• **Required work**:
Repeat precisely the span of lines below that opens with the line containing "Control target temperature." and closes with the line containing "Also changed, not shown: other parts of README.md (+5", both included.

• **Supplied data**:
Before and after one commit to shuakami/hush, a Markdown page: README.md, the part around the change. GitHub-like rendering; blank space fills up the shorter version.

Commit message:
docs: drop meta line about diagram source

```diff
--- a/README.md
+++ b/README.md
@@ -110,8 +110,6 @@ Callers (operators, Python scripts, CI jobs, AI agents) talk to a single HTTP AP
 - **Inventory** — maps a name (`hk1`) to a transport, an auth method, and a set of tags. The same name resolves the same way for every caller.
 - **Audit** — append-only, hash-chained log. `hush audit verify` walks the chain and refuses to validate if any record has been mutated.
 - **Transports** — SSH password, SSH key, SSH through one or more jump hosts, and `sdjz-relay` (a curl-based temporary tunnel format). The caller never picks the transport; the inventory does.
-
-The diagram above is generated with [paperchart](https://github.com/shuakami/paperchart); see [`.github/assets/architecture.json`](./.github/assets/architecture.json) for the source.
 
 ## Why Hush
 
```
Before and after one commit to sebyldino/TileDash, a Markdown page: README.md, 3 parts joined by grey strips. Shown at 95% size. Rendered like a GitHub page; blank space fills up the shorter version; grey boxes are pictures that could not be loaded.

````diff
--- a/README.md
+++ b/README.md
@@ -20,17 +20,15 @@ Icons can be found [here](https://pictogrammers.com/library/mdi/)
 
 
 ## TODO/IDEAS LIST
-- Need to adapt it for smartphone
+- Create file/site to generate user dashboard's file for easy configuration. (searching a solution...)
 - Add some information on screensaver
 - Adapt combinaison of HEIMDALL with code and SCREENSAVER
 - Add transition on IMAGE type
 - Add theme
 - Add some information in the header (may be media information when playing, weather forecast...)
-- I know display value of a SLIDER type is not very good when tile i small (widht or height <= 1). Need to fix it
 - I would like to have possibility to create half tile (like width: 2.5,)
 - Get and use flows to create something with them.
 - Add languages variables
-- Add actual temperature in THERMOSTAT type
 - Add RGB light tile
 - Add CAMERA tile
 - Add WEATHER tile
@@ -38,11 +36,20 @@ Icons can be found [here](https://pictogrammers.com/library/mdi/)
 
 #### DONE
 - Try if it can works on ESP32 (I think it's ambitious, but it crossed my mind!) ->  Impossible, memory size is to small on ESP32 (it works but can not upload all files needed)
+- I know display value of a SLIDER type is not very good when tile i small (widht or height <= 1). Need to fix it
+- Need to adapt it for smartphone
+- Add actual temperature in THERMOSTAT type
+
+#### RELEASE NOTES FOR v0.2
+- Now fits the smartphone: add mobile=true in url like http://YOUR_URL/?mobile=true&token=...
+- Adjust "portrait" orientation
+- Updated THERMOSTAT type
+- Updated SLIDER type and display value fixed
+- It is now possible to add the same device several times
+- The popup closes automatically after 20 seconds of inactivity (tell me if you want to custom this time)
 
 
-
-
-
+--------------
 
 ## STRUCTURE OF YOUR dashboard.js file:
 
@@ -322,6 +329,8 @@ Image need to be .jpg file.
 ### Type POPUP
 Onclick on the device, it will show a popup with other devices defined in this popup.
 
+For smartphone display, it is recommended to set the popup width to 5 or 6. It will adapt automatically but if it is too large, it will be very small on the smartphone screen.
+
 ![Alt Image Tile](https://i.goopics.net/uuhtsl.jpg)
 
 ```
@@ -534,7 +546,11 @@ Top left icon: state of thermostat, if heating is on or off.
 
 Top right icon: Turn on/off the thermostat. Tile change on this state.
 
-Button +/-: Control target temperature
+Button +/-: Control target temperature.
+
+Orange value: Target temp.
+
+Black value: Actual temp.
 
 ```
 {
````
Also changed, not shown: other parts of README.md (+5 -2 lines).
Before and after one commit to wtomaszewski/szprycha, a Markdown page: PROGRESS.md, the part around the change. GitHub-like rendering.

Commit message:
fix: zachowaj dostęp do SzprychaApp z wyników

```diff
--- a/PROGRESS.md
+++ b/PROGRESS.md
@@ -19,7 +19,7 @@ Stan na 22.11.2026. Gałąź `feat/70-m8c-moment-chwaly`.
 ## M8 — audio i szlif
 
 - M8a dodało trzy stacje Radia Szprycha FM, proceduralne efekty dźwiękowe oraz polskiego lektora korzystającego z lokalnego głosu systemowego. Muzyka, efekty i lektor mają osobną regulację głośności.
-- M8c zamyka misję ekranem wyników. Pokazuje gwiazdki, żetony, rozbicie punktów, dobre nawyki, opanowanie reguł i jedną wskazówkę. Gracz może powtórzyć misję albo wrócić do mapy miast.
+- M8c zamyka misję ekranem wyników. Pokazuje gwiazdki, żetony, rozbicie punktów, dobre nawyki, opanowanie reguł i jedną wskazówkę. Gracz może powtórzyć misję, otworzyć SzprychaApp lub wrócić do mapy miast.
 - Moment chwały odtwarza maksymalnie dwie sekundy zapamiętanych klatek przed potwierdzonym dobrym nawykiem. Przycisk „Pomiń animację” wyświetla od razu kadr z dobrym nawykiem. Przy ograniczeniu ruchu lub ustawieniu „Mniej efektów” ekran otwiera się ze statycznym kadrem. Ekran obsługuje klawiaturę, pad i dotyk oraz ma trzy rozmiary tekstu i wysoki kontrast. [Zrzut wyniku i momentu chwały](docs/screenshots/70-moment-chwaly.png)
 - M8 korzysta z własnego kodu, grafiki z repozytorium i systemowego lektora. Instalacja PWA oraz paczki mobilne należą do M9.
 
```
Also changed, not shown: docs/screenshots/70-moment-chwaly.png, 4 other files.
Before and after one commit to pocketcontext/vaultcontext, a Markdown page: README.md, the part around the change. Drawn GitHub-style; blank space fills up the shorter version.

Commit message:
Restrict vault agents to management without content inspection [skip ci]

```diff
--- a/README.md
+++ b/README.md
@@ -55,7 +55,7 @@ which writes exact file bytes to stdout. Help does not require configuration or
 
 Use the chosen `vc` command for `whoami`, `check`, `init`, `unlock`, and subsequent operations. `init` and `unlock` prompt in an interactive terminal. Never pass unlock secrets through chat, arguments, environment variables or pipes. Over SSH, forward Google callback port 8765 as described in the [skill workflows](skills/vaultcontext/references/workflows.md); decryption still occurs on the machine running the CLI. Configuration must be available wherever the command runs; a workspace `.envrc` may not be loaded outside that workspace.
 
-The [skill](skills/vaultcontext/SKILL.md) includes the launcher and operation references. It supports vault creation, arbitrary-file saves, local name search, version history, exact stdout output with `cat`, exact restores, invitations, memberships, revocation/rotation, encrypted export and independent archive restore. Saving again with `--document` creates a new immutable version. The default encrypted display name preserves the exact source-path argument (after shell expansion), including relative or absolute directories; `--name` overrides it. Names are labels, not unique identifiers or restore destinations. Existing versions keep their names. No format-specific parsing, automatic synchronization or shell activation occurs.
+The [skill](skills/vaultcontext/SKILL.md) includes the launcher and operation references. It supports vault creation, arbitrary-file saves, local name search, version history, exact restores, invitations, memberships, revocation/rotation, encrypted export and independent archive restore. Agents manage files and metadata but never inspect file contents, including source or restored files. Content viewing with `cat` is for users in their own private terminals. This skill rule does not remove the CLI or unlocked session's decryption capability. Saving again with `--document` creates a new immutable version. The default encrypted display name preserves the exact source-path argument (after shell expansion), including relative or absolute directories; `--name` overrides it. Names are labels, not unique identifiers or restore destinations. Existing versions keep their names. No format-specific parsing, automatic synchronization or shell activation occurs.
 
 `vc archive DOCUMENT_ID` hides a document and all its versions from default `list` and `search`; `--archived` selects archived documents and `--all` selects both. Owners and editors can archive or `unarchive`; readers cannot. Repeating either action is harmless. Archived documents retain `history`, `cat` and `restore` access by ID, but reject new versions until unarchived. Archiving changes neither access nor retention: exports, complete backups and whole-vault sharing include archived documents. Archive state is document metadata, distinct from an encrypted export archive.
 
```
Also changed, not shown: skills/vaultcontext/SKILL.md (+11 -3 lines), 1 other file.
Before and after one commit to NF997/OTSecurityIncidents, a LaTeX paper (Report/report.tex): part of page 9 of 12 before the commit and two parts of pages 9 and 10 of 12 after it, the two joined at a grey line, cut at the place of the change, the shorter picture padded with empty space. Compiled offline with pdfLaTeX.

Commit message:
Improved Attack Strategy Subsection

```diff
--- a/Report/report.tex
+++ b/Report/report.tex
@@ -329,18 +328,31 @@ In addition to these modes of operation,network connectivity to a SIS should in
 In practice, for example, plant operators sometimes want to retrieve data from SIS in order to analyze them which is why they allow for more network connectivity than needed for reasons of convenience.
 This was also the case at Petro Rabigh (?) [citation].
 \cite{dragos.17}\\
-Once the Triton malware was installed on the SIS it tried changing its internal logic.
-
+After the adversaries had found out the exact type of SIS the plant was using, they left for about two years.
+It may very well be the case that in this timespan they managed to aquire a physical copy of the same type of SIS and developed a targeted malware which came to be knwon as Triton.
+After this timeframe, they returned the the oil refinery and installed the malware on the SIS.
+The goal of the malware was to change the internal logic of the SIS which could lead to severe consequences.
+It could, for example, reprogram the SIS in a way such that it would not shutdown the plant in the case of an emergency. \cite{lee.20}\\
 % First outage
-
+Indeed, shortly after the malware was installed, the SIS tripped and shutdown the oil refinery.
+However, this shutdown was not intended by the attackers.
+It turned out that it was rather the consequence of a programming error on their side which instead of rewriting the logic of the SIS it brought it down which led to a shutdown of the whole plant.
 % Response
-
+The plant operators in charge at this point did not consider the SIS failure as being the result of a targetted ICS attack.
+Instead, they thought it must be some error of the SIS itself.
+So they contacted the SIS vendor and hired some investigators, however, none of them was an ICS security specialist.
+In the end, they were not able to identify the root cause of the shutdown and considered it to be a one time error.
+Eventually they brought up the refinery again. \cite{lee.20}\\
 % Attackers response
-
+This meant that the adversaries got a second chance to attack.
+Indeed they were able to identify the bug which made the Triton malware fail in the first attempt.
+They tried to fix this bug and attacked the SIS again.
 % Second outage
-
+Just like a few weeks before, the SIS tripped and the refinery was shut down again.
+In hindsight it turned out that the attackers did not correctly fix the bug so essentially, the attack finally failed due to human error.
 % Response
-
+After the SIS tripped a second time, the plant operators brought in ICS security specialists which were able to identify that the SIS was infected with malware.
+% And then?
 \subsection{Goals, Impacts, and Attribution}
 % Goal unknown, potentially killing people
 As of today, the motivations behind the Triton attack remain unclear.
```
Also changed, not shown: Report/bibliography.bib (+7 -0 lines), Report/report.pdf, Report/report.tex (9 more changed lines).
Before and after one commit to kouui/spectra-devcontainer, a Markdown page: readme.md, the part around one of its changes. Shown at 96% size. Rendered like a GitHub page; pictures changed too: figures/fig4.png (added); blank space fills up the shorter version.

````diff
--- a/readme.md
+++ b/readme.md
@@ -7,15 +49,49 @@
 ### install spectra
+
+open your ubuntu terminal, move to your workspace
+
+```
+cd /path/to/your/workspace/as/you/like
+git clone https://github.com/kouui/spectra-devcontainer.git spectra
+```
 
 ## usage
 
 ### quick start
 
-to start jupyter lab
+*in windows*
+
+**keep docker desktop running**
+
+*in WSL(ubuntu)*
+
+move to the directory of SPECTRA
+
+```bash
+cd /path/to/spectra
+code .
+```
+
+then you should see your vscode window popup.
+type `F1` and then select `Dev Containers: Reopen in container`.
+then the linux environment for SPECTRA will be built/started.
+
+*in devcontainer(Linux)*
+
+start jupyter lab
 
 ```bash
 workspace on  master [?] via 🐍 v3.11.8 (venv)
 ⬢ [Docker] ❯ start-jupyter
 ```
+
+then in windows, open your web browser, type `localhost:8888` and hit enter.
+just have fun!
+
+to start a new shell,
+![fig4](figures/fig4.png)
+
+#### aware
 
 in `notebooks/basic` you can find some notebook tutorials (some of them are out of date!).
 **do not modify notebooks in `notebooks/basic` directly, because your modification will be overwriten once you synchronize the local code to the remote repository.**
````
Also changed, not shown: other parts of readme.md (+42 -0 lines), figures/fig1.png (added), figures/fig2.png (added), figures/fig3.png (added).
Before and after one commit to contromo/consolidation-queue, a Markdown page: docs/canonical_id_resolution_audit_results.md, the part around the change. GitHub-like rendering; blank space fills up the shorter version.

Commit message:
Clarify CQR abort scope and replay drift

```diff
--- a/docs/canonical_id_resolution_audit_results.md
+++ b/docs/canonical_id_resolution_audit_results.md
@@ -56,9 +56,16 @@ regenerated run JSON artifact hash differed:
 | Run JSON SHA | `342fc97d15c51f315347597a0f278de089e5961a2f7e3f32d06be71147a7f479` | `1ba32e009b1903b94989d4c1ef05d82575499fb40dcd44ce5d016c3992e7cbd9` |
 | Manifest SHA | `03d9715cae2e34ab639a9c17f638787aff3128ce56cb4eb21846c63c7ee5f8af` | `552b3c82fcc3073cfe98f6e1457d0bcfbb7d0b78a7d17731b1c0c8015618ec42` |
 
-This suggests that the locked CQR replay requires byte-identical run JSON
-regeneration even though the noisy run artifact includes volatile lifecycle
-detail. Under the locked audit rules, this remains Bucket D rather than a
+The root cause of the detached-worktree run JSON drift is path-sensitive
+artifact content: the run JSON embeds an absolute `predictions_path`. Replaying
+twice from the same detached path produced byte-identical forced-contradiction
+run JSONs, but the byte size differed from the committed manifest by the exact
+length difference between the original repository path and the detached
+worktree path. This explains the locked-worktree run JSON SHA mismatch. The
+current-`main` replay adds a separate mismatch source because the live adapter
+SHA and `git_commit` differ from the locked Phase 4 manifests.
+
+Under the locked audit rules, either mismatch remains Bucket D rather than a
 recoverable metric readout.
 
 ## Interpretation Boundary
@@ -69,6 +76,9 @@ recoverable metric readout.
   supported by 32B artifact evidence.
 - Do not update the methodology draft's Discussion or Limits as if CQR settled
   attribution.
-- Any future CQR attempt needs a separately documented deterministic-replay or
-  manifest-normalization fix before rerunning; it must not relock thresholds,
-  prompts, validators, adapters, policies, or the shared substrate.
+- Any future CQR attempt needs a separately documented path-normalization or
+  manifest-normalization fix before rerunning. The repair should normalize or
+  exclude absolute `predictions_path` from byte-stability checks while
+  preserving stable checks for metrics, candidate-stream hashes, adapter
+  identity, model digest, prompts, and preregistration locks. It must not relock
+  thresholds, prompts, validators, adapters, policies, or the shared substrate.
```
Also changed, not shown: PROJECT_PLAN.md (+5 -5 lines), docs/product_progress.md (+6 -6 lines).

• **Final answer**:
+Button +/-: Control target temperature.
+
+Orange value: Target temp.
+
+Black value: Actual temp.
 
 ```
 {
````
Also changed, not shown: other parts of README.md (+5 -2 lines).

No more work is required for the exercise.